In the data below, which lines hold "EngagementLevel"? Copy every one.

____________________

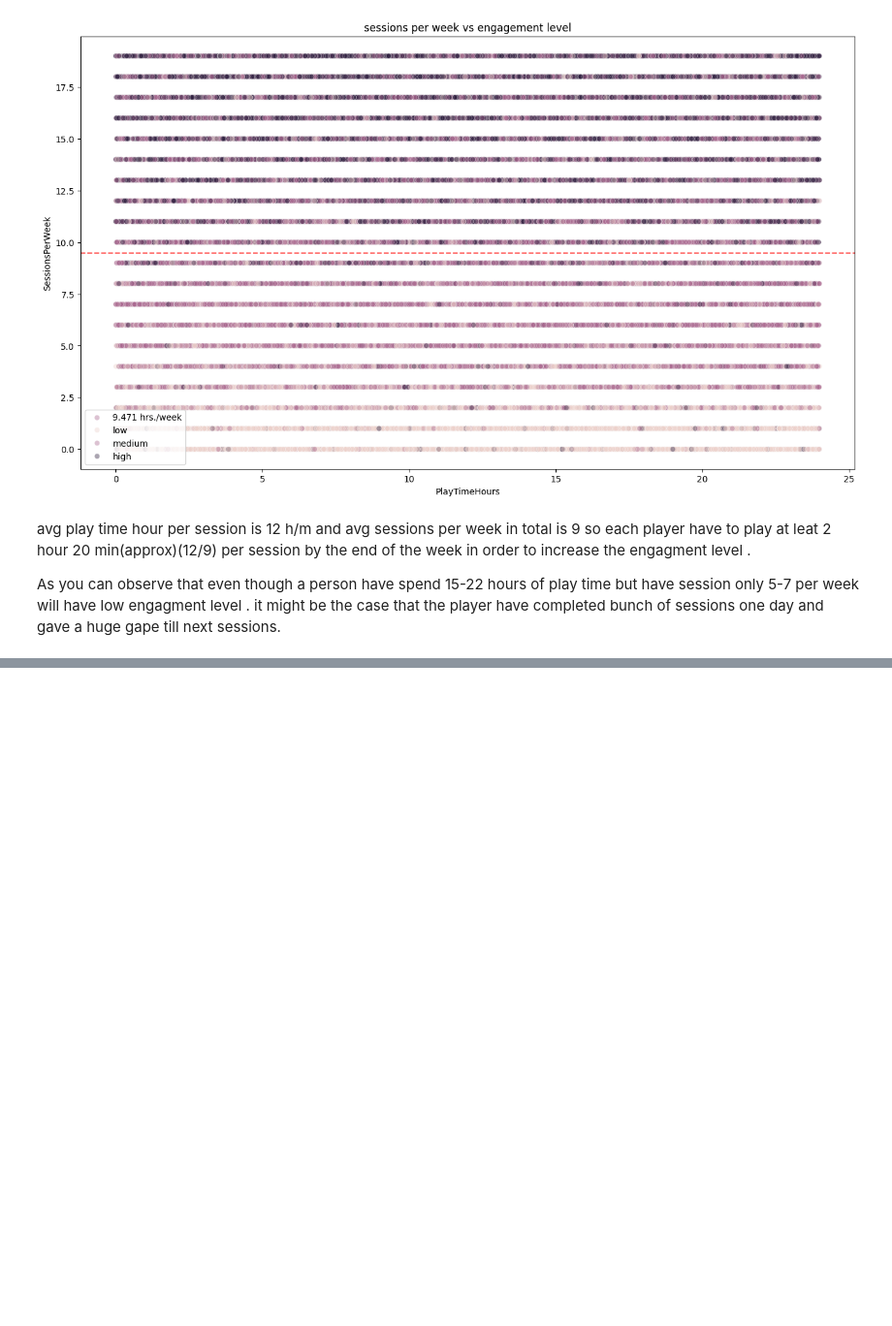
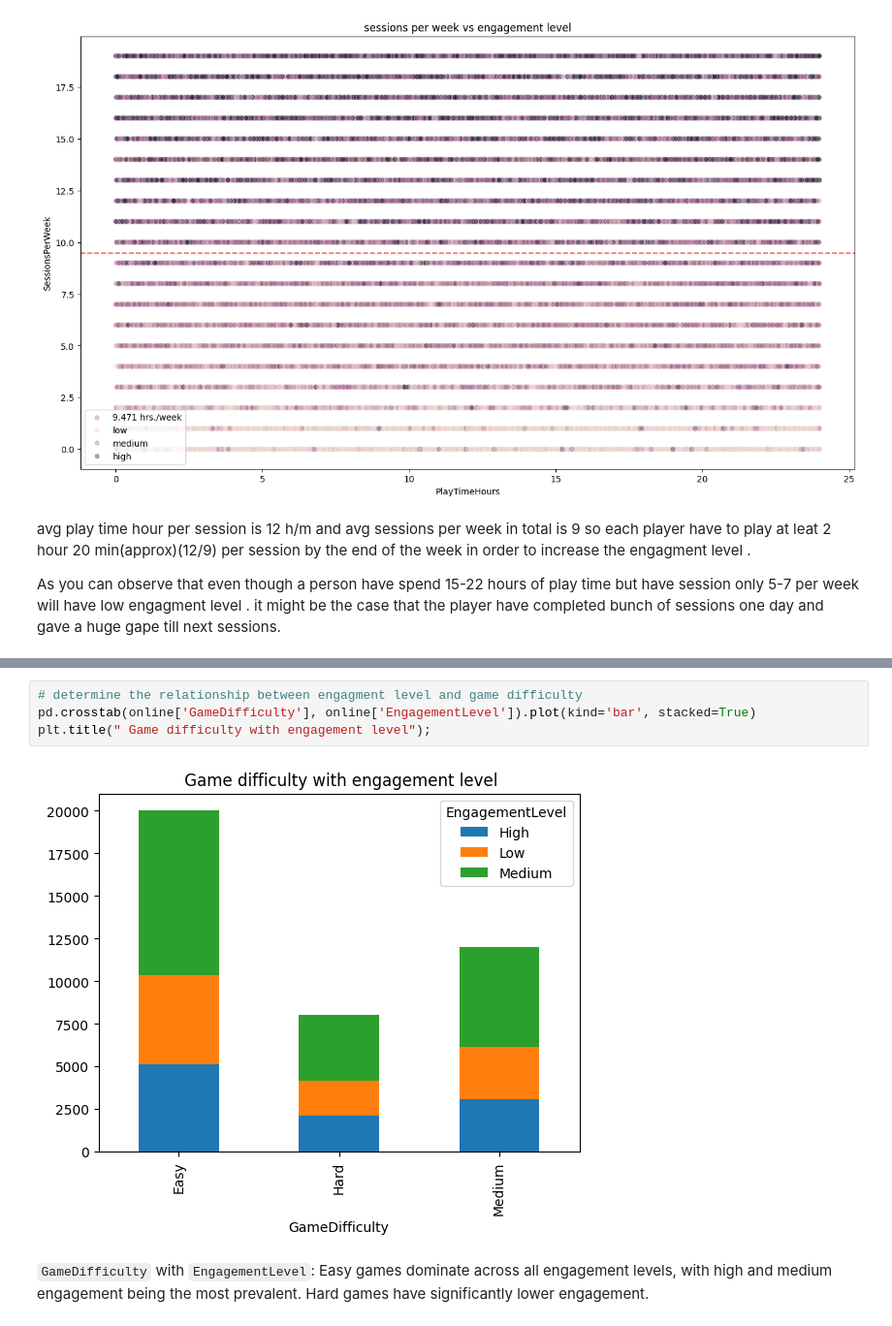
Before and after one commit to Aditya7024/Analytics_Projects, a Jupyter notebook: Game_Analysis/GameExperiment.ipynb, the cells around one changed output, grey strips where cells are left out. Shown at 97% size. Drawn from its saved outputs; the diff is of its cells as text; blank space fills up the shorter version.

```diff
--- a/Game_Analysis/GameExperiment.ipynb
+++ b/Game_Analysis/GameExperiment.ipynb
@@ -388,0 +427,8 @@ np.float64(31.9925313483539)
+# %%
+# determine the relationship between engagment level and game difficulty
+pd.crosstab(online['GameDifficulty'], online['EngagementLevel']).plot(kind='bar', stacked=True)
+plt.title(" Game difficulty with engagement level");
+# %% [output]
+[figure, added]
+# %% [markdown]
+`GameDifficulty` with `EngagementLevel`: Easy games dominate across all engagement levels, with high and medium engagement being the most prevalent. Hard games have significantly lower engagement.
```
Also changed, not shown: parts of 52 cells of this notebook.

____________________

Answer for the task:
+pd.crosstab(online['GameDifficulty'], online['EngagementLevel']).plot(kind='bar', stacked=True)
+`GameDifficulty` with `EngagementLevel`: Easy games dominate across all engagement levels, with high and medium engagement being the most prevalent. Hard games have significantly lower engagement.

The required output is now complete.